(INFORMATION SUPPLIED):
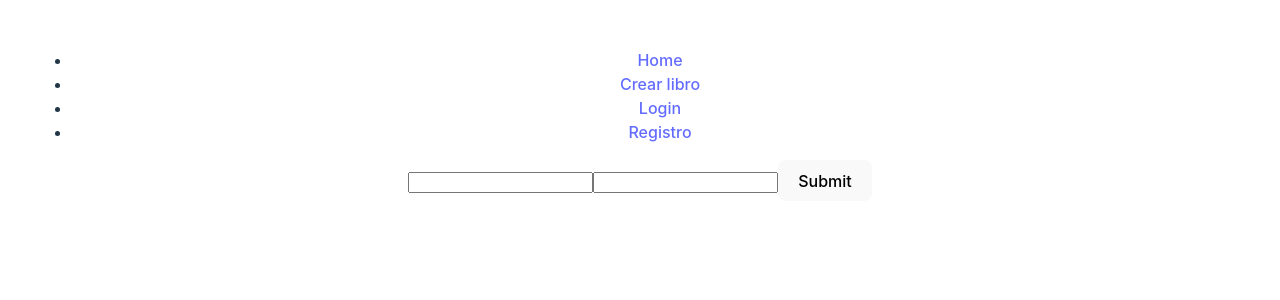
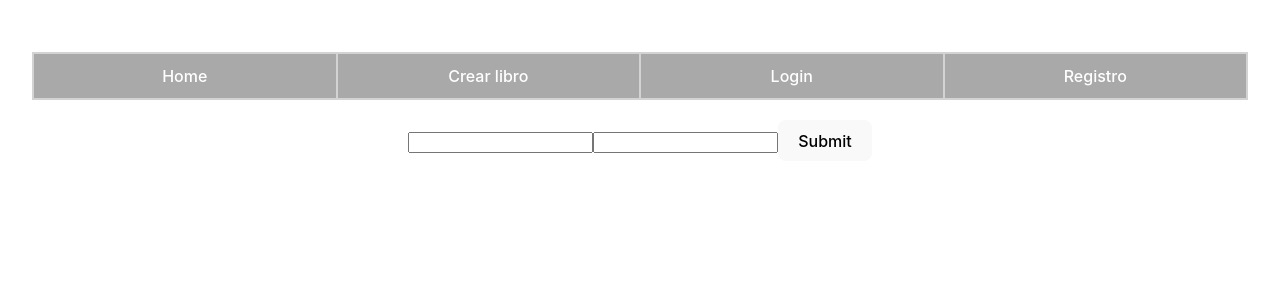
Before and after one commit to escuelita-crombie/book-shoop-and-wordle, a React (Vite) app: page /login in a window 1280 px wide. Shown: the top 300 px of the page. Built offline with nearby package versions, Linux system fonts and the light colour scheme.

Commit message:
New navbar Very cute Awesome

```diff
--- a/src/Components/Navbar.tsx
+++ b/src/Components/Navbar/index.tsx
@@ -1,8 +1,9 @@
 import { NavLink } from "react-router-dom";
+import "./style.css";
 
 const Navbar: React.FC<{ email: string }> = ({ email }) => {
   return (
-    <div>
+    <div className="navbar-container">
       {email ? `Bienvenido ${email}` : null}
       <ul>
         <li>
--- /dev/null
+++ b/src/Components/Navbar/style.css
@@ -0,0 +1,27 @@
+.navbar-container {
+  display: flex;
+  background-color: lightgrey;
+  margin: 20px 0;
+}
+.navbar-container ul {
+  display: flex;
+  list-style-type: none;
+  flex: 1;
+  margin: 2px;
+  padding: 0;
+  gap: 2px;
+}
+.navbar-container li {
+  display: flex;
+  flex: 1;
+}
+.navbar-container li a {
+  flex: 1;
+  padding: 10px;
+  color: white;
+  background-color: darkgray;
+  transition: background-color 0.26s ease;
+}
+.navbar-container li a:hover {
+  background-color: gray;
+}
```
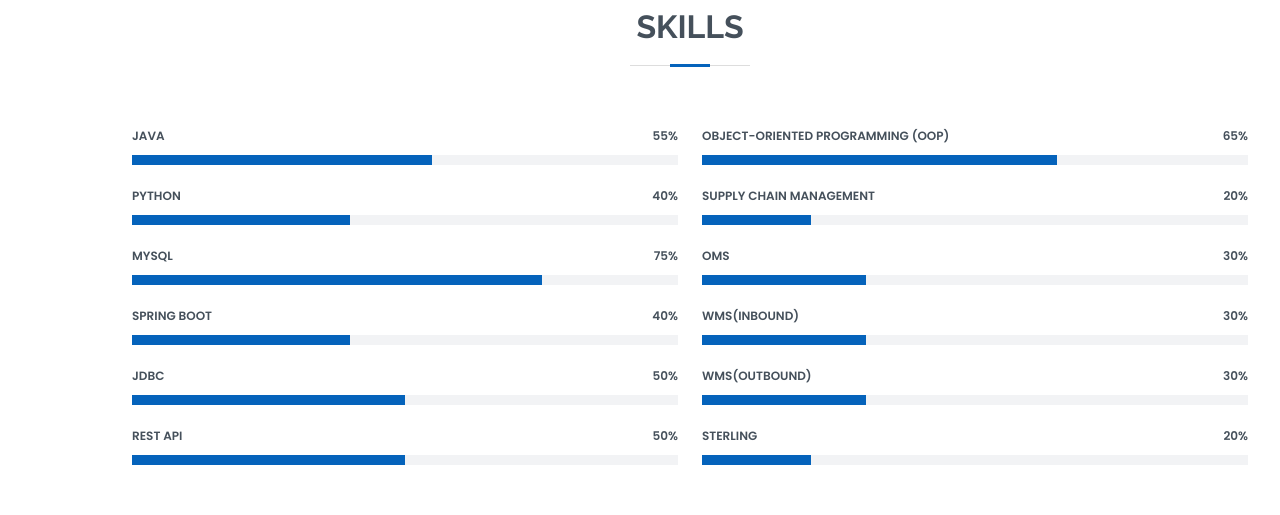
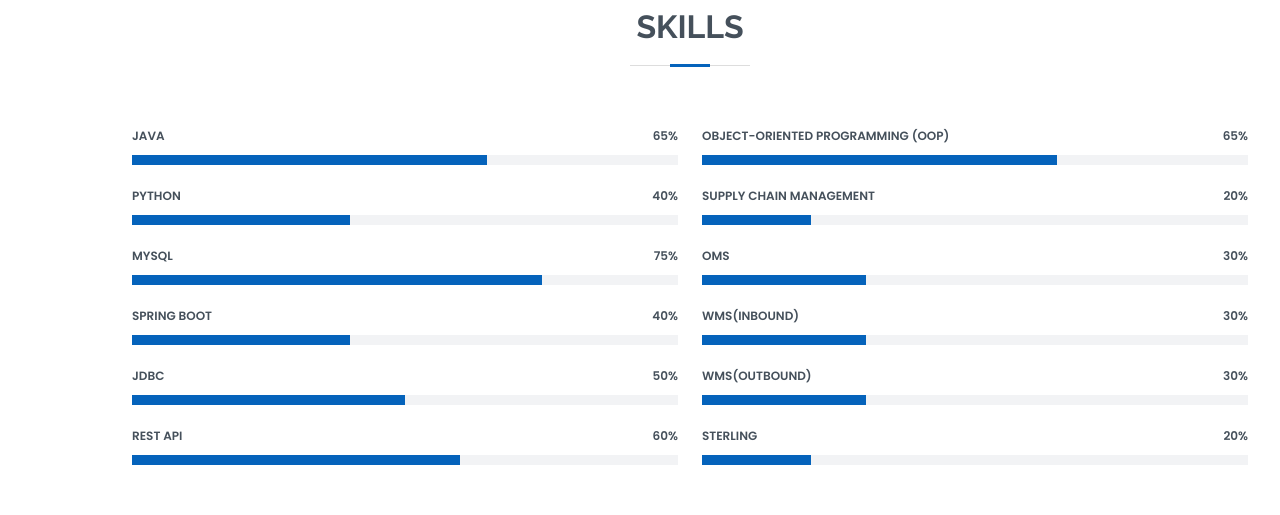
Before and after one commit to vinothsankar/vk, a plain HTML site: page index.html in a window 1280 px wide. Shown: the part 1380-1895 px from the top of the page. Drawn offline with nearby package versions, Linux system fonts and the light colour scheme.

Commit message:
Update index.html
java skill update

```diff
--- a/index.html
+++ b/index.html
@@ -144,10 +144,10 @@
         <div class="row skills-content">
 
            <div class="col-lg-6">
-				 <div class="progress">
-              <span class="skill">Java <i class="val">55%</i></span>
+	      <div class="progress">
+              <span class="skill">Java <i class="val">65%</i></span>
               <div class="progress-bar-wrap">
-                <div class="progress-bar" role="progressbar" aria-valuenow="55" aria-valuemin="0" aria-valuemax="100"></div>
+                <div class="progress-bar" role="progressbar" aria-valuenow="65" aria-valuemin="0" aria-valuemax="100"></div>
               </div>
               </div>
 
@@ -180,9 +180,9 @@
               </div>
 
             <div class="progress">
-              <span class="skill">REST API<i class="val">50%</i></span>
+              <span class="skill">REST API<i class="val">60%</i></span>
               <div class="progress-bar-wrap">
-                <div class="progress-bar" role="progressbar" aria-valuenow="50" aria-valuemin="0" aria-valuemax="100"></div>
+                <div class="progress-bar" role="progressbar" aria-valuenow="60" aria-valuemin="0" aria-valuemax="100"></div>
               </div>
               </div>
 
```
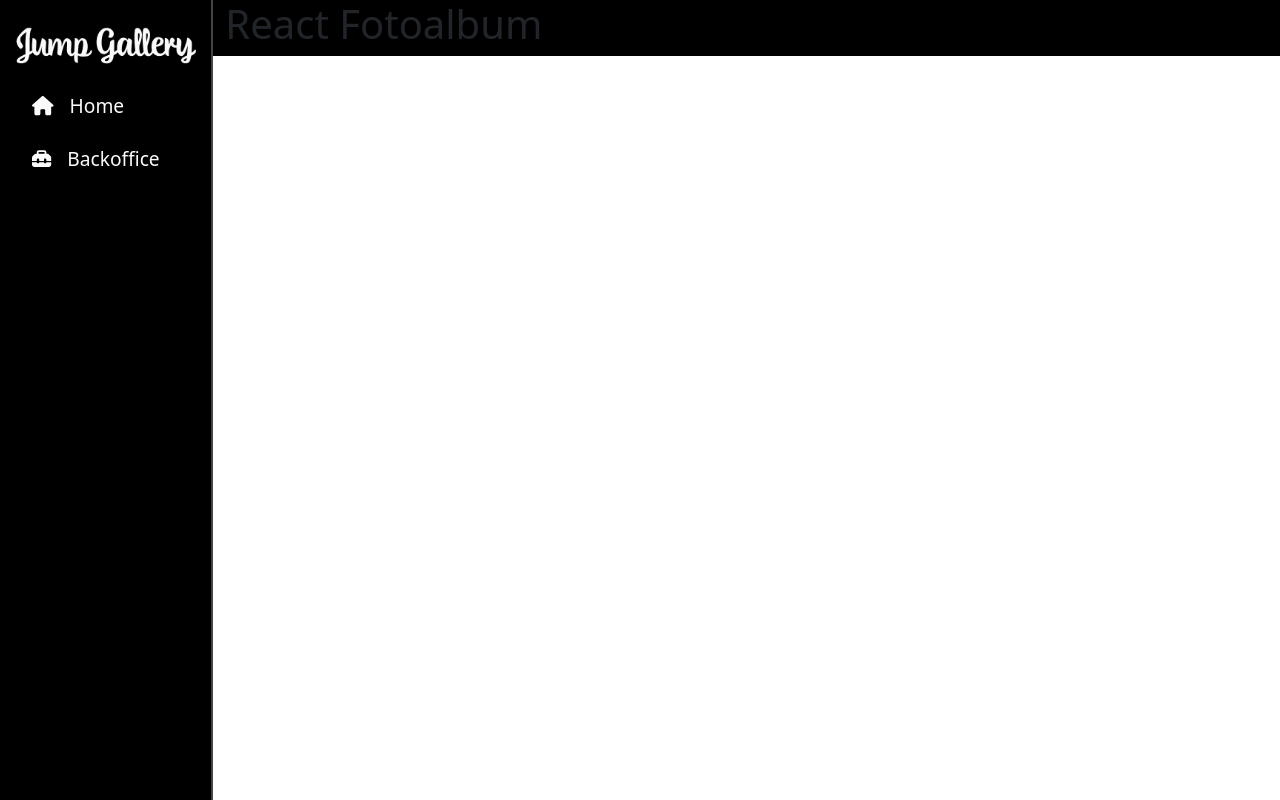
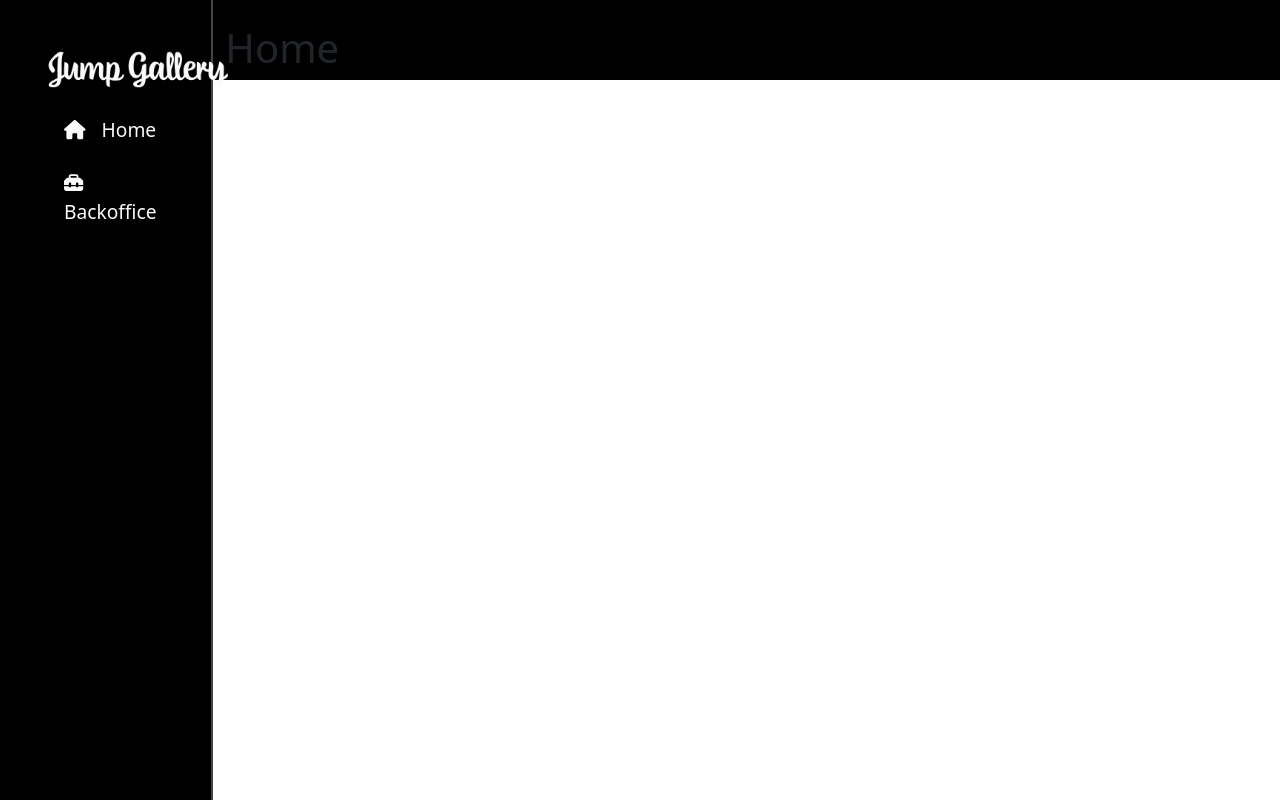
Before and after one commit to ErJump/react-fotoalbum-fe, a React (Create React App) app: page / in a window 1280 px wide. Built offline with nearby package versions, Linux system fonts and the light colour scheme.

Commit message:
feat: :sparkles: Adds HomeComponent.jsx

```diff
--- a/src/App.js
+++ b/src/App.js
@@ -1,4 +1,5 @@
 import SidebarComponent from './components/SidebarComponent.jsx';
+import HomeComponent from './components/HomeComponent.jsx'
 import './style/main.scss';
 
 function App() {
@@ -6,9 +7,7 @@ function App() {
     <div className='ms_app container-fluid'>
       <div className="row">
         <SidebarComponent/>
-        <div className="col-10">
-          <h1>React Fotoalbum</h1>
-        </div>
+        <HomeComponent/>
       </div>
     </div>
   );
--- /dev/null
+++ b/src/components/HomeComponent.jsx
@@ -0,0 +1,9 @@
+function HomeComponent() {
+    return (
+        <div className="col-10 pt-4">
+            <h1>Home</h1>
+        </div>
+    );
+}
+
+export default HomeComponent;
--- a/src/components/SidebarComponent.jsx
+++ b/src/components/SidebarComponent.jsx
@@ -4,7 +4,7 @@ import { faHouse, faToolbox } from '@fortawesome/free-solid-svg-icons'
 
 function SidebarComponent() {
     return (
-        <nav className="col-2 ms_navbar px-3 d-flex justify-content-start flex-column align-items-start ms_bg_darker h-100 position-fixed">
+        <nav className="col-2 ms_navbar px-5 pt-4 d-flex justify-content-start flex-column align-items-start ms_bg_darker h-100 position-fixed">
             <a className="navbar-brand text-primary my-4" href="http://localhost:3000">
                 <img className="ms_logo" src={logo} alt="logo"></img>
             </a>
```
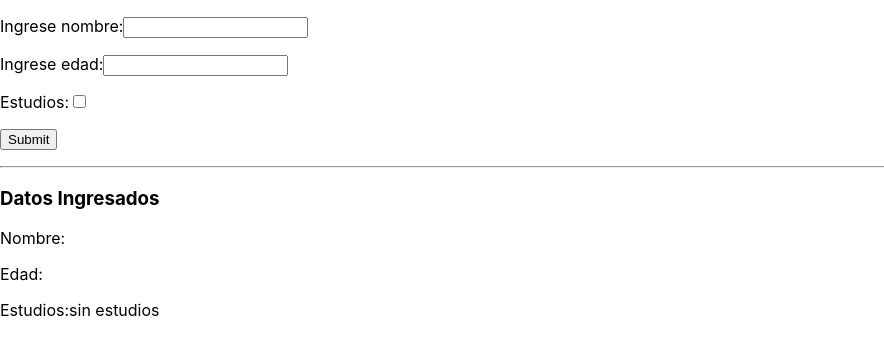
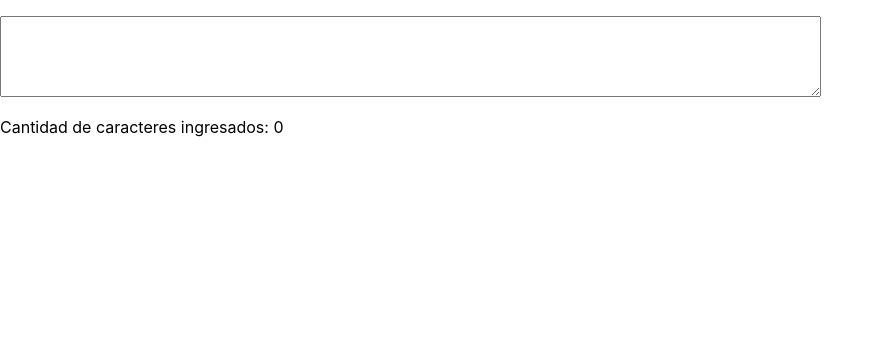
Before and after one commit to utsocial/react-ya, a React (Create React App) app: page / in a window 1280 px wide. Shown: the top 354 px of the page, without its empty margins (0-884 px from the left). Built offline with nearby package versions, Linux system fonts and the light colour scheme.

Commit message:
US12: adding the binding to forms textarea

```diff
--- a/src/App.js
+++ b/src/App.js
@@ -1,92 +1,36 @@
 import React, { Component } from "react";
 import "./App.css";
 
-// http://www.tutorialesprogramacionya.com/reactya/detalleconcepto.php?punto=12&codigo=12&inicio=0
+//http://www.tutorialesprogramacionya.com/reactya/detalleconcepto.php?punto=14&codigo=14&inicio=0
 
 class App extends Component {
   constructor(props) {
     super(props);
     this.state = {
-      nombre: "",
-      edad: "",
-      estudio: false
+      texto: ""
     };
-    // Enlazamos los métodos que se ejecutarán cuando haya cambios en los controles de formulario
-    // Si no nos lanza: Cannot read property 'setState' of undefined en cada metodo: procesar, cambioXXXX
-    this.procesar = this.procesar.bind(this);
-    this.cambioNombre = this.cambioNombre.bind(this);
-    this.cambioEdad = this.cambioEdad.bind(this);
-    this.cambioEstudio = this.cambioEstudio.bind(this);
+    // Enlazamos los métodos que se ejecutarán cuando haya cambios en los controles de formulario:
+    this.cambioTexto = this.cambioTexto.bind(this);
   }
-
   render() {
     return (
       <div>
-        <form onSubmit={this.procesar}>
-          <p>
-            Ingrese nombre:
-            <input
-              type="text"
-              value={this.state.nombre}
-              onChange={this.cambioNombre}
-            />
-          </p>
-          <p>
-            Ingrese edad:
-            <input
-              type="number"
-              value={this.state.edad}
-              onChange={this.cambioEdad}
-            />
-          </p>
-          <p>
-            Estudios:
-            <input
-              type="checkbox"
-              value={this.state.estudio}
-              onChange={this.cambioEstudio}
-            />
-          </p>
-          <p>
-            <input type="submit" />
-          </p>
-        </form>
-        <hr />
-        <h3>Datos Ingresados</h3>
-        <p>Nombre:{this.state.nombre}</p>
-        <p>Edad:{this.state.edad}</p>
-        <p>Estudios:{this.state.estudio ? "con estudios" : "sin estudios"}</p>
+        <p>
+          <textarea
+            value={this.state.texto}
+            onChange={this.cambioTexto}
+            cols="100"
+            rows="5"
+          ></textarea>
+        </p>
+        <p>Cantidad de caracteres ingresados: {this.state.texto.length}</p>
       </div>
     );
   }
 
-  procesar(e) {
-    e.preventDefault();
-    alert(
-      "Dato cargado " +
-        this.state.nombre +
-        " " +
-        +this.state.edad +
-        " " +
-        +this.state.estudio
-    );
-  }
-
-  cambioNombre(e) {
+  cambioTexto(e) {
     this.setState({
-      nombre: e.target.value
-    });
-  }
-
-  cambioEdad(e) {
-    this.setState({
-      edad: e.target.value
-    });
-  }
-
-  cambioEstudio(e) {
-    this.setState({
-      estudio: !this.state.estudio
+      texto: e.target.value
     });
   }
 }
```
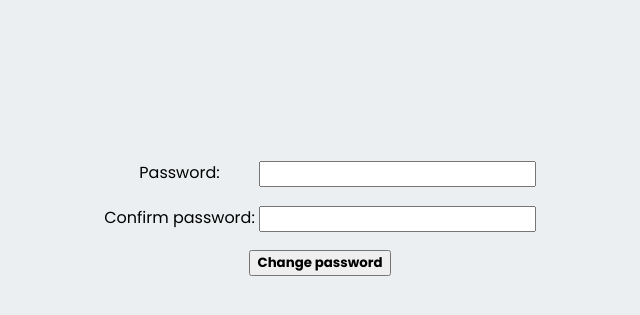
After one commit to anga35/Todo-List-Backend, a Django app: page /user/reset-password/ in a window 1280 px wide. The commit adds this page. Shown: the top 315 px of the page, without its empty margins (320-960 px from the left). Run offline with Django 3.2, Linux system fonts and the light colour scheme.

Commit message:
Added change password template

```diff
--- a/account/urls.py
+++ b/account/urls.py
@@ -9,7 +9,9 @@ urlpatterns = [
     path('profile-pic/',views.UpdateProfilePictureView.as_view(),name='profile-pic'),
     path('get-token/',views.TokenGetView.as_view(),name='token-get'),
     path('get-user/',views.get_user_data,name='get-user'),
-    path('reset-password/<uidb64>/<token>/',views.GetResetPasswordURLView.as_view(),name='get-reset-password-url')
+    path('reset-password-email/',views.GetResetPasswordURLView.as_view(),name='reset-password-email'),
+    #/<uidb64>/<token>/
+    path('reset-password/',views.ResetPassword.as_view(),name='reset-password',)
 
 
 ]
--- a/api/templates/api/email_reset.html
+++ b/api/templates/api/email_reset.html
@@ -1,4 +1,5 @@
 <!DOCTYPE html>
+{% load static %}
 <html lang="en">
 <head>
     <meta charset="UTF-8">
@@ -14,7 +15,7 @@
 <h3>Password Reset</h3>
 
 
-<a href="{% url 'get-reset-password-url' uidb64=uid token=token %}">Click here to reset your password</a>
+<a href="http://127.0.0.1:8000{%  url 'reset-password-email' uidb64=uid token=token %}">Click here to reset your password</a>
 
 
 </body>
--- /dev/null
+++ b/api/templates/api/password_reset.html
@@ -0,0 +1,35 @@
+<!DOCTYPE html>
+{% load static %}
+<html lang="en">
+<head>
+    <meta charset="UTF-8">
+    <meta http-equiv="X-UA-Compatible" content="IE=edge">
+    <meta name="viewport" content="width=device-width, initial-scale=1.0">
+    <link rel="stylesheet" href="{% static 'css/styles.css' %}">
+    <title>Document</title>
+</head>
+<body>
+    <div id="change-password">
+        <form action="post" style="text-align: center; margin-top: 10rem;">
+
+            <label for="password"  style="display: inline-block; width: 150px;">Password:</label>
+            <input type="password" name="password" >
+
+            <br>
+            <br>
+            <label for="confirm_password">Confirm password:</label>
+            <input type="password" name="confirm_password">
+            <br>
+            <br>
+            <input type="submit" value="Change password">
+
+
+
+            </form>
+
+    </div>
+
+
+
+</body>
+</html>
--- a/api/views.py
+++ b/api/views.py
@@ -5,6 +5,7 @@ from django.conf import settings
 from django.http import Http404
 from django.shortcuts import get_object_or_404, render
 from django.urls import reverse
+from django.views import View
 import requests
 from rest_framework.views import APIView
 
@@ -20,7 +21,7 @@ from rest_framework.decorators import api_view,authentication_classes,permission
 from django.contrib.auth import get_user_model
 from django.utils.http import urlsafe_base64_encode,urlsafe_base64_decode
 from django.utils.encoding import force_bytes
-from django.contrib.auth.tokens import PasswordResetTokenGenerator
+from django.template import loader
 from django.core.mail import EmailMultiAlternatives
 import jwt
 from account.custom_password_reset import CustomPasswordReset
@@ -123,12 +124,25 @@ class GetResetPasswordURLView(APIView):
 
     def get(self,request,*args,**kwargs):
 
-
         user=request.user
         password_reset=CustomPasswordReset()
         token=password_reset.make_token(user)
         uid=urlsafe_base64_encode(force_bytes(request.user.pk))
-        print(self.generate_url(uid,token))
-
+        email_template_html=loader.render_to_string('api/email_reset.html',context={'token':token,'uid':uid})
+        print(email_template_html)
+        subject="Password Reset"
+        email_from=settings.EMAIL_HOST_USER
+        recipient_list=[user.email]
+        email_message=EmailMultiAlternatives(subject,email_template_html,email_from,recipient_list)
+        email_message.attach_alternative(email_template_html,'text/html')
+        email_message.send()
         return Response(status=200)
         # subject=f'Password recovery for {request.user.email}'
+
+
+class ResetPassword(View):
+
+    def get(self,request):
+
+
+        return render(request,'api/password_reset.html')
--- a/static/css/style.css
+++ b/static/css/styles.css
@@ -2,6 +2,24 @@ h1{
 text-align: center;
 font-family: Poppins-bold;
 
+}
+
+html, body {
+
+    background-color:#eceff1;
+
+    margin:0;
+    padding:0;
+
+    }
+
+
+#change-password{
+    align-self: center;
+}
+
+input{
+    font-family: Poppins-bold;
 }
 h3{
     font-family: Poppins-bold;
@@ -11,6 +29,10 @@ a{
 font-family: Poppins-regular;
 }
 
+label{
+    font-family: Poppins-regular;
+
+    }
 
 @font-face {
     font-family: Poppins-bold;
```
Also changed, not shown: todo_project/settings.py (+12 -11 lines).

(TASK OBJECTIVE): Whenever a line of the listing above holds the word "offline", copy that line.

(TASK RESULT):
Before and after one commit to escuelita-crombie/book-shoop-and-wordle, a React (Vite) app: page /login in a window 1280 px wide. Shown: the top 300 px of the page. Built offline with nearby package versions, Linux system fonts and the light colour scheme.
Before and after one commit to vinothsankar/vk, a plain HTML site: page index.html in a window 1280 px wide. Shown: the part 1380-1895 px from the top of the page. Drawn offline with nearby package versions, Linux system fonts and the light colour scheme.
Before and after one commit to ErJump/react-fotoalbum-fe, a React (Create React App) app: page / in a window 1280 px wide. Built offline with nearby package versions, Linux system fonts and the light colour scheme.
Before and after one commit to utsocial/react-ya, a React (Create React App) app: page / in a window 1280 px wide. Shown: the top 354 px of the page, without its empty margins (0-884 px from the left). Built offline with nearby package versions, Linux system fonts and the light colour scheme.
After one commit to anga35/Todo-List-Backend, a Django app: page /user/reset-password/ in a window 1280 px wide. The commit adds this page. Shown: the top 315 px of the page, without its empty margins (320-960 px from the left). Run offline with Django 3.2, Linux system fonts and the light colour scheme.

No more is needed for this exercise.